Now you may be thinking to yourself, ‘How did God answer this prayer for grace to Moses?’ Moses may well have prayed this prayer after the incident of Numbers 20, when God told him that he would not enter into the Promised Land. And in Deuteronomy 34:1, and then in verses 3 and 4, we’re told that at the end of his life, God took Moses up onto the mountain. He showed him the whole Promised Land of Canaan, and then He said this to Moses: ‘Moses, you will  see it with your eyes, but you will never set foot in it.’ And in the next verse, the fifth verse, Moses is buried on a mountain outside the Promised Land.

Now you may ask yourself the question, how did God answer Moses’ prayer that He would make him glad for as many days as He had afflicted him, and as many years as he had seen evil? And how did He answer Moses’ prayer that the Lord’s favor would be upon us, and that the work of his hands would be established? Moses had lived his life for the one purpose – forty years in the wilderness – to get the people of God into the Promised Land.

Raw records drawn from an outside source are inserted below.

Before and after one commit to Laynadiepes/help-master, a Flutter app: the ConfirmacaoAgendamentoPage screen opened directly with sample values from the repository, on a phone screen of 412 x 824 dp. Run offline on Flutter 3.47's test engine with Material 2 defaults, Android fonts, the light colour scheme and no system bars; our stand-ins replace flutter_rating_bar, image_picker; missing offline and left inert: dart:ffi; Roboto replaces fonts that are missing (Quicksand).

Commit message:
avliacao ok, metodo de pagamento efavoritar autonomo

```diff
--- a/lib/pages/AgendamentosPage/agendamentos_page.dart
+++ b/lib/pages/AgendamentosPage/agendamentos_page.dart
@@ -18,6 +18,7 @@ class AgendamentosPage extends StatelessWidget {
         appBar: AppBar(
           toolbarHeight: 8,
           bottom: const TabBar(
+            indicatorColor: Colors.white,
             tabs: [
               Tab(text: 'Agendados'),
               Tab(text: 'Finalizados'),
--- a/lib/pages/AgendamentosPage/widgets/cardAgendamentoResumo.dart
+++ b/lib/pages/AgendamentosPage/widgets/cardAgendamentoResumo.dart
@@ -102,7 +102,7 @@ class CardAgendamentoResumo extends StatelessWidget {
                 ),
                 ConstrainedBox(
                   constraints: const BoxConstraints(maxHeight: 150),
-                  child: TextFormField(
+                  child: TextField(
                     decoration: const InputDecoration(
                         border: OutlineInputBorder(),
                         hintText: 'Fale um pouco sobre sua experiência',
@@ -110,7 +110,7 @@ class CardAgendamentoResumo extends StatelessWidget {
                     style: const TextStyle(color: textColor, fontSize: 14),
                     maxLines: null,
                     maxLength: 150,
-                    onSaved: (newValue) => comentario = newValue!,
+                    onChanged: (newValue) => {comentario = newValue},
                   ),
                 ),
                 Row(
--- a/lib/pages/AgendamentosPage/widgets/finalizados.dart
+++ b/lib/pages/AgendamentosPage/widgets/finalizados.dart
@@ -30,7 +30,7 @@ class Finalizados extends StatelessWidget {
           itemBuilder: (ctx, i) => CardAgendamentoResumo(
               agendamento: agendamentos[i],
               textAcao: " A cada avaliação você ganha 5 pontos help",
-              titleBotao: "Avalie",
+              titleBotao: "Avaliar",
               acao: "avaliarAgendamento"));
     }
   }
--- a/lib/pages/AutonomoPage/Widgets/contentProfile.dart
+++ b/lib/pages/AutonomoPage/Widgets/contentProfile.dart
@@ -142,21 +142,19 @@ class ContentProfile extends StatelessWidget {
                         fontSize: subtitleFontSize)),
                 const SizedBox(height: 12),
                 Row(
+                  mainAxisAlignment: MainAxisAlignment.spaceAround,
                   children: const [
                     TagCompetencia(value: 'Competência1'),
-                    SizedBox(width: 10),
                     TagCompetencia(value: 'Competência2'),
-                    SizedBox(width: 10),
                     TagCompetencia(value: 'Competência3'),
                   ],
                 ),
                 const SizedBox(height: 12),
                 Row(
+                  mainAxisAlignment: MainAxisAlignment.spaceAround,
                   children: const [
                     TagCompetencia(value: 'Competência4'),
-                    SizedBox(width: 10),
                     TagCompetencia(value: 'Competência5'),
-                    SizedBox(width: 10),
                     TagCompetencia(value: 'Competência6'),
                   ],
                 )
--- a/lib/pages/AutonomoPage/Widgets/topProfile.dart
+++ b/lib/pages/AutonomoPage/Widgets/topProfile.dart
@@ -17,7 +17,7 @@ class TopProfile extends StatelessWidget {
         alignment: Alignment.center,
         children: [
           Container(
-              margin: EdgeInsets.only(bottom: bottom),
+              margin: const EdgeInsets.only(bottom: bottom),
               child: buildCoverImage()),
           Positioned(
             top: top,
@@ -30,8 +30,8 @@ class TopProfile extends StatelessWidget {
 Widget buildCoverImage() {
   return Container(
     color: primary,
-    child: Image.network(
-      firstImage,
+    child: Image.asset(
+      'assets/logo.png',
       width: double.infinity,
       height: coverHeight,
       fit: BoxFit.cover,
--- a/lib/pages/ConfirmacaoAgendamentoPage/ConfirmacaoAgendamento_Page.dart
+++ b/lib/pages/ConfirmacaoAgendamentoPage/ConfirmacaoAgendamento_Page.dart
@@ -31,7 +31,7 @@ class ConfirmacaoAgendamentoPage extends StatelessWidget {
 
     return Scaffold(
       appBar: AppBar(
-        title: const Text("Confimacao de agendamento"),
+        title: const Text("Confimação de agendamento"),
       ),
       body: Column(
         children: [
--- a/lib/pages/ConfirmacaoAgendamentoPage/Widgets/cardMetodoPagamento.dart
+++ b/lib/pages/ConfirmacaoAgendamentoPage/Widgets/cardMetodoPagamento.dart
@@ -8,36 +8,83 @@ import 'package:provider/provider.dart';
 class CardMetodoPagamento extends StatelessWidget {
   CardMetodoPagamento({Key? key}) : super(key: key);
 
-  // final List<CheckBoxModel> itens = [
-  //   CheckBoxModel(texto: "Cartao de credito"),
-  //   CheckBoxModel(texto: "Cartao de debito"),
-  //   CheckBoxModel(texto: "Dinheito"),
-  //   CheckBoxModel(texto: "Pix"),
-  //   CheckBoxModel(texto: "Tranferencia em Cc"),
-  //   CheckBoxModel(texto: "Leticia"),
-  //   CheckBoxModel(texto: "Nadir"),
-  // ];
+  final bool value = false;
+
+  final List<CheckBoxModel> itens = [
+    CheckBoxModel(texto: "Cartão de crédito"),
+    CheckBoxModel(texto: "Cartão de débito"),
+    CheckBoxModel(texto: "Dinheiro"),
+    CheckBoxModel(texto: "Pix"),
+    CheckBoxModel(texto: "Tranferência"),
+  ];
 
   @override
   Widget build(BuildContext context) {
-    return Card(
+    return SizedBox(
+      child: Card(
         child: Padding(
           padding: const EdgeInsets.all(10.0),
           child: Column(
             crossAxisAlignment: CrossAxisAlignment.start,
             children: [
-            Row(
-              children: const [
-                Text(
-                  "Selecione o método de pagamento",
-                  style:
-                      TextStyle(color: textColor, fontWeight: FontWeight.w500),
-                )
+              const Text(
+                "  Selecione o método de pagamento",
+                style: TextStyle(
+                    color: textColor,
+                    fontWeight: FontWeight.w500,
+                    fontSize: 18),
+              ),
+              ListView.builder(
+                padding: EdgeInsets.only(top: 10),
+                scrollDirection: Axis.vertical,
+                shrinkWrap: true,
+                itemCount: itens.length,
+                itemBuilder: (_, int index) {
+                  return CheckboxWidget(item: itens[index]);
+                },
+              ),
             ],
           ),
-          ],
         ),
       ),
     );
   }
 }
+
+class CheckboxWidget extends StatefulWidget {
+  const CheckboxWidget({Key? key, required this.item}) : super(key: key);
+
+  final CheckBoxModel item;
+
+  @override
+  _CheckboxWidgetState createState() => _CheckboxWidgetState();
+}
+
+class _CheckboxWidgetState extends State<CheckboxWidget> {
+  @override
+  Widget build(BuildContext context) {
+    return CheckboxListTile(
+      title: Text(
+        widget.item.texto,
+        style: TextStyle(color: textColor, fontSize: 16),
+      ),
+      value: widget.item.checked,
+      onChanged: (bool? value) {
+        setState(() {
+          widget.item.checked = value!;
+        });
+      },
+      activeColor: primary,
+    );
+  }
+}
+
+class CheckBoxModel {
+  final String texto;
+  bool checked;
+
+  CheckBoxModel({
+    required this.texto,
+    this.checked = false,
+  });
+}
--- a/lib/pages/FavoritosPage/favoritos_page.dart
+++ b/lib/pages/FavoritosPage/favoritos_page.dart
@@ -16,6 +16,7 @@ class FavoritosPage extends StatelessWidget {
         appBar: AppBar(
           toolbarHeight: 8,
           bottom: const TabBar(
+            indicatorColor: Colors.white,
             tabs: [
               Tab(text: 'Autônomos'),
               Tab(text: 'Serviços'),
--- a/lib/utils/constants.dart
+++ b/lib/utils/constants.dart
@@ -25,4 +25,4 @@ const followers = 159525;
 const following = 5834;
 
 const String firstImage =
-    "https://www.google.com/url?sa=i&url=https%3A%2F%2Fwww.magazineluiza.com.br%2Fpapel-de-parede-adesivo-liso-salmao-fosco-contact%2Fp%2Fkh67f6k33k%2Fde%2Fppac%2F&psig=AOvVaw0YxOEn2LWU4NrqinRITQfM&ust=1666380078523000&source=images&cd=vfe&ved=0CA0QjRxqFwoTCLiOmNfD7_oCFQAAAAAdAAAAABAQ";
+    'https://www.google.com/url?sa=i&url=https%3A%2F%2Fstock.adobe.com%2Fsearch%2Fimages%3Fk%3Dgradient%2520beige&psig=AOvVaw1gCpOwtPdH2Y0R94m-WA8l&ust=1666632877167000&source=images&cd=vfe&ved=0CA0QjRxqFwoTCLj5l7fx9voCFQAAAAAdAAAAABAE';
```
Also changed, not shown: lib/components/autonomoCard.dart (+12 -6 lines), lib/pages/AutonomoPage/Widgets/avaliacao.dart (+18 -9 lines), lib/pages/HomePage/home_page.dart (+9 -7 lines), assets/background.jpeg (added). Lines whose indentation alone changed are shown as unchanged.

And now God is saying, ‘Moses, you’re never going to set foot there.’ Have you ever wondered whether God was a little unfair with Moses?

Well, where’s the next time you see Moses in the Bible? The next time you see Moses in the Bible is in Luke 9. There we find Moses, in verses 28-31, on a mountain talking with Jesus. The Lord answered Moses’ prayer in a way that he never could have imagined, far beyond all that he could ask or think. Do not think that if you will go to the loving Lord, your refuge, that He will disappoint you in His answer of grace.

Let us pray.


Heavenly Father, we bow before You and we thank You for the Psalms. We thank You for the truth of them. We thank You that You ask us to sing about yourself, sing about our sin, sing about our sorrow, and sing about Your redemption. Grant that as we do so in these next few moments, that we will sing with faith in Jesus’ name. Amen.